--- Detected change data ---

_ _ _

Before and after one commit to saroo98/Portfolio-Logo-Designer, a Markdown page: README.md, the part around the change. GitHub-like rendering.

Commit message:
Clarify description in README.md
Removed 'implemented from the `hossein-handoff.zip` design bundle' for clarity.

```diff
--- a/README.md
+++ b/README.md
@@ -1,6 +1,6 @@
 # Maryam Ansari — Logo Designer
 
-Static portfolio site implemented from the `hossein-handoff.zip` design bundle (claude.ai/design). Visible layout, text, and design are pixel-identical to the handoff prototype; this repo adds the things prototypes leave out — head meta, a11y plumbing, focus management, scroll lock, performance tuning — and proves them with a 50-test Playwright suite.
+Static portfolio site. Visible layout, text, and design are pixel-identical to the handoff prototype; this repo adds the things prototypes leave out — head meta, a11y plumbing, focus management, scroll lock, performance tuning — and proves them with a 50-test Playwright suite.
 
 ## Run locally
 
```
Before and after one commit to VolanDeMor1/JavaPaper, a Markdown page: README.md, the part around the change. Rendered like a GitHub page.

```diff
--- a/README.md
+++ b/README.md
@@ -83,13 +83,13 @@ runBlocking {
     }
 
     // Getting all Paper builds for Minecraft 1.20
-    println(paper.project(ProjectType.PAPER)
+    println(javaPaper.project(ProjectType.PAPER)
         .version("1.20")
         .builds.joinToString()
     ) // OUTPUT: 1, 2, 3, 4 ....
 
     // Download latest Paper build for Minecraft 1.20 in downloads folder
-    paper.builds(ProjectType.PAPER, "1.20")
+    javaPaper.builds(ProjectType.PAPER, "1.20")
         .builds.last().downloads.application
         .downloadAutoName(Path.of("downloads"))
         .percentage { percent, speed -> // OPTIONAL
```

_ _ _

Each entry above is to be written out exactly.

--- Answer section ---
Before and after one commit to saroo98/Portfolio-Logo-Designer, a Markdown page: README.md, the part around the change. GitHub-like rendering.

Commit message:
Clarify description in README.md
Removed 'implemented from the `hossein-handoff.zip` design bundle' for clarity.

```diff
--- a/README.md
+++ b/README.md
@@ -1,6 +1,6 @@
 # Maryam Ansari — Logo Designer
 
-Static portfolio site implemented from the `hossein-handoff.zip` design bundle (claude.ai/design). Visible layout, text, and design are pixel-identical to the handoff prototype; this repo adds the things prototypes leave out — head meta, a11y plumbing, focus management, scroll lock, performance tuning — and proves them with a 50-test Playwright suite.
+Static portfolio site. Visible layout, text, and design are pixel-identical to the handoff prototype; this repo adds the things prototypes leave out — head meta, a11y plumbing, focus management, scroll lock, performance tuning — and proves them with a 50-test Playwright suite.
 
 ## Run locally
 
```
Before and after one commit to VolanDeMor1/JavaPaper, a Markdown page: README.md, the part around the change. Rendered like a GitHub page.

```diff
--- a/README.md
+++ b/README.md
@@ -83,13 +83,13 @@ runBlocking {
     }
 
     // Getting all Paper builds for Minecraft 1.20
-    println(paper.project(ProjectType.PAPER)
+    println(javaPaper.project(ProjectType.PAPER)
         .version("1.20")
         .builds.joinToString()
     ) // OUTPUT: 1, 2, 3, 4 ....
 
     // Download latest Paper build for Minecraft 1.20 in downloads folder
-    paper.builds(ProjectType.PAPER, "1.20")
+    javaPaper.builds(ProjectType.PAPER, "1.20")
         .builds.last().downloads.application
         .downloadAutoName(Path.of("downloads"))
         .percentage { percent, speed -> // OPTIONAL
```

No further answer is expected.